- [WHAT THE EXERCISE ASKS]: Every line of the data, first to last, must be written out unchanged.

AVAILABLE RECORDS START

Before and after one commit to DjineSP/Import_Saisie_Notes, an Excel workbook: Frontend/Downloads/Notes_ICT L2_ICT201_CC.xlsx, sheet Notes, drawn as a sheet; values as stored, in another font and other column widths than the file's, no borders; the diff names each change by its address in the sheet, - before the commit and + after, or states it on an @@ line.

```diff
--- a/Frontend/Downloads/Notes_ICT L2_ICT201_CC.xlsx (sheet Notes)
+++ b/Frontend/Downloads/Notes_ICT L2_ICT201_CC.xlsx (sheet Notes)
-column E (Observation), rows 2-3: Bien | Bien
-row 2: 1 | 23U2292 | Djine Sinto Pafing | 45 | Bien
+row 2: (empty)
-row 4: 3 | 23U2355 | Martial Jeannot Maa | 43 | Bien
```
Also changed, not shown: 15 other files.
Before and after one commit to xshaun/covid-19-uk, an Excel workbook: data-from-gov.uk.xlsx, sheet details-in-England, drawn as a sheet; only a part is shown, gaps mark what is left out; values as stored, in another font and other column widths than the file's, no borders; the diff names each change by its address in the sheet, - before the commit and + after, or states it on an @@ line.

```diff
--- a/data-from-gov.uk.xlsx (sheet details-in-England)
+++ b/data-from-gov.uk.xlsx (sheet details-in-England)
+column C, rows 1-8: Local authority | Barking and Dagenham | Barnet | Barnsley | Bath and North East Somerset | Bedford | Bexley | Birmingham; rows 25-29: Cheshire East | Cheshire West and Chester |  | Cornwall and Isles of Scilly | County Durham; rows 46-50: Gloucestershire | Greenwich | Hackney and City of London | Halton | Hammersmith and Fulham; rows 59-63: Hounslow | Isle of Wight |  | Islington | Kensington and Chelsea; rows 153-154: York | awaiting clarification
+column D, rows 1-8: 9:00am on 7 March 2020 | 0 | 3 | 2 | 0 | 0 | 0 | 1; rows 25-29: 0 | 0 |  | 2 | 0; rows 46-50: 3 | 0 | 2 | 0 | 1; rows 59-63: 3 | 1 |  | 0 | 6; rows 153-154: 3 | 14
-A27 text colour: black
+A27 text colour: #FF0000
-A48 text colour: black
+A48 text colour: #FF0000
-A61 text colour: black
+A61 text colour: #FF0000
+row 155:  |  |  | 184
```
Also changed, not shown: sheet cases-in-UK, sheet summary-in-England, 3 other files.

AVAILABLE RECORDS END

- [ANSWER SPACE]:
Before and after one commit to DjineSP/Import_Saisie_Notes, an Excel workbook: Frontend/Downloads/Notes_ICT L2_ICT201_CC.xlsx, sheet Notes, drawn as a sheet; values as stored, in another font and other column widths than the file's, no borders; the diff names each change by its address in the sheet, - before the commit and + after, or states it on an @@ line.

```diff
--- a/Frontend/Downloads/Notes_ICT L2_ICT201_CC.xlsx (sheet Notes)
+++ b/Frontend/Downloads/Notes_ICT L2_ICT201_CC.xlsx (sheet Notes)
-column E (Observation), rows 2-3: Bien | Bien
-row 2: 1 | 23U2292 | Djine Sinto Pafing | 45 | Bien
+row 2: (empty)
-row 4: 3 | 23U2355 | Martial Jeannot Maa | 43 | Bien
```
Also changed, not shown: 15 other files.
Before and after one commit to xshaun/covid-19-uk, an Excel workbook: data-from-gov.uk.xlsx, sheet details-in-England, drawn as a sheet; only a part is shown, gaps mark what is left out; values as stored, in another font and other column widths than the file's, no borders; the diff names each change by its address in the sheet, - before the commit and + after, or states it on an @@ line.

```diff
--- a/data-from-gov.uk.xlsx (sheet details-in-England)
+++ b/data-from-gov.uk.xlsx (sheet details-in-England)
+column C, rows 1-8: Local authority | Barking and Dagenham | Barnet | Barnsley | Bath and North East Somerset | Bedford | Bexley | Birmingham; rows 25-29: Cheshire East | Cheshire West and Chester |  | Cornwall and Isles of Scilly | County Durham; rows 46-50: Gloucestershire | Greenwich | Hackney and City of London | Halton | Hammersmith and Fulham; rows 59-63: Hounslow | Isle of Wight |  | Islington | Kensington and Chelsea; rows 153-154: York | awaiting clarification
+column D, rows 1-8: 9:00am on 7 March 2020 | 0 | 3 | 2 | 0 | 0 | 0 | 1; rows 25-29: 0 | 0 |  | 2 | 0; rows 46-50: 3 | 0 | 2 | 0 | 1; rows 59-63: 3 | 1 |  | 0 | 6; rows 153-154: 3 | 14
-A27 text colour: black
+A27 text colour: #FF0000
-A48 text colour: black
+A48 text colour: #FF0000
-A61 text colour: black
+A61 text colour: #FF0000
+row 155:  |  |  | 184
```
Also changed, not shown: sheet cases-in-UK, sheet summary-in-England, 3 other files.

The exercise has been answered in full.